If you get puncturevine in your new lawn, you can mechanically dig them out, preferably before they flower and disperse seeds- but you need to be on top of this throughout the growing season. You don't want to let any more plants mature seeds that add to the "seed bank." You could also use post-emergent herbicide on weeds that grow up in the lawn. The weed-n-feed type products for lawns are effective in killing broadleaf weeds.
Attached here are some links that discuss control of puncturevine in more detail.
Best of luck with your goat head,
Thank you SO MUCH for this information! You mentioned that chemical controls can be used. What are some names of recommended chemical controls? I asked at my local garden center and they only carry one product and they said it should "probably" work.
It sounds like, if I am reading your email correctly, that I do not need to do anything this fall before augmenting my soil with compost, mulch, leaves, manure and rototill it. I am concerned about rototilling those seed pods throughout my yard. I have the materials in the back yard waiting for the rototilling because I wanted to check with you first.
So the existing (dead) goathead - can I just pull them up or mow them down or just rototill them in?
But if all I need to do is the pre-emergent in the spring, then we are good to begin the roto-tilling.
Controlling puncture vine is all about getting on top of the seeds: seeds of the current crop of plants plus the seeds from previous crops of plants that are hidden away in the soil waiting for conditions to be right so they can germinate.

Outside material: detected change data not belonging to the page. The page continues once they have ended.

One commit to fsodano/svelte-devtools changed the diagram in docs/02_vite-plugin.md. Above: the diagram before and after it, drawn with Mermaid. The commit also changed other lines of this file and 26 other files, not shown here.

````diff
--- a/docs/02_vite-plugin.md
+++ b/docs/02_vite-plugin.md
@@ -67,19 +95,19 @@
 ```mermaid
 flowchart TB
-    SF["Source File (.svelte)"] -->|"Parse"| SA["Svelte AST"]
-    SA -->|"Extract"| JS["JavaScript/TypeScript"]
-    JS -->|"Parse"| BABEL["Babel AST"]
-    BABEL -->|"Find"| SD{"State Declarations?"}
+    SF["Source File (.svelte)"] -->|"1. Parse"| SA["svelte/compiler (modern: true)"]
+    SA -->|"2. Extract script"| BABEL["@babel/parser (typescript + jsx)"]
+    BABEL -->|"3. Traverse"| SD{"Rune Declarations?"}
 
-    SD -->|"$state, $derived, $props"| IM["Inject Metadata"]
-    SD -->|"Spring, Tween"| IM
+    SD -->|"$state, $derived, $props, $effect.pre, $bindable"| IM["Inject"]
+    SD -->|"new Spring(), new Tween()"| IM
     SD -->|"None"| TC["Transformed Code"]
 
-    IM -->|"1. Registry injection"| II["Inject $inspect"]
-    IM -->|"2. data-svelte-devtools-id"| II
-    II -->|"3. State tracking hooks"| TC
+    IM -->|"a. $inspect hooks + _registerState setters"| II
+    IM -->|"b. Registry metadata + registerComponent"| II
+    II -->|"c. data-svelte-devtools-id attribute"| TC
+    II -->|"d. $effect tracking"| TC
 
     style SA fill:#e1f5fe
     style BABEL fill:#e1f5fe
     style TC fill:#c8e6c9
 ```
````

This fall, rake off the area (or mow with a catcher attachment) to remove as much of the 2017 crop of plants with their seeds as you can before you rototill.
Next spring, use a pre-emergent to kill germinating seeds to prevent new plants from growing.
Next summer, hand-pull young plants that weren't killed with the pre-emergent in order to remove them before they flower and produce more seeds. If there are too many plants to hand-pull, use a post-emergent herbicide product labeled for puncture vine.
Because puncture vine seeds from pervious years will remain viable in the soil for 4 or 5 years, continue killing seeds/plants as they emerge in subsequent years until all the seeds in your soil are exhausted. It is key to controlling this noxious weed that you not allow new plants to grow, go to seed and start replenishing the seed supply in your lawn.
Look at Page 2 of this fact sheet on Puncture Vine. Down at the bottom is a chart of different chemical herbicides you can apply next spring and the timing of when it is best to apply them: https://www.colorado.gov/pacific/sites/default/files/Puncturevine%20Factsheet.pdf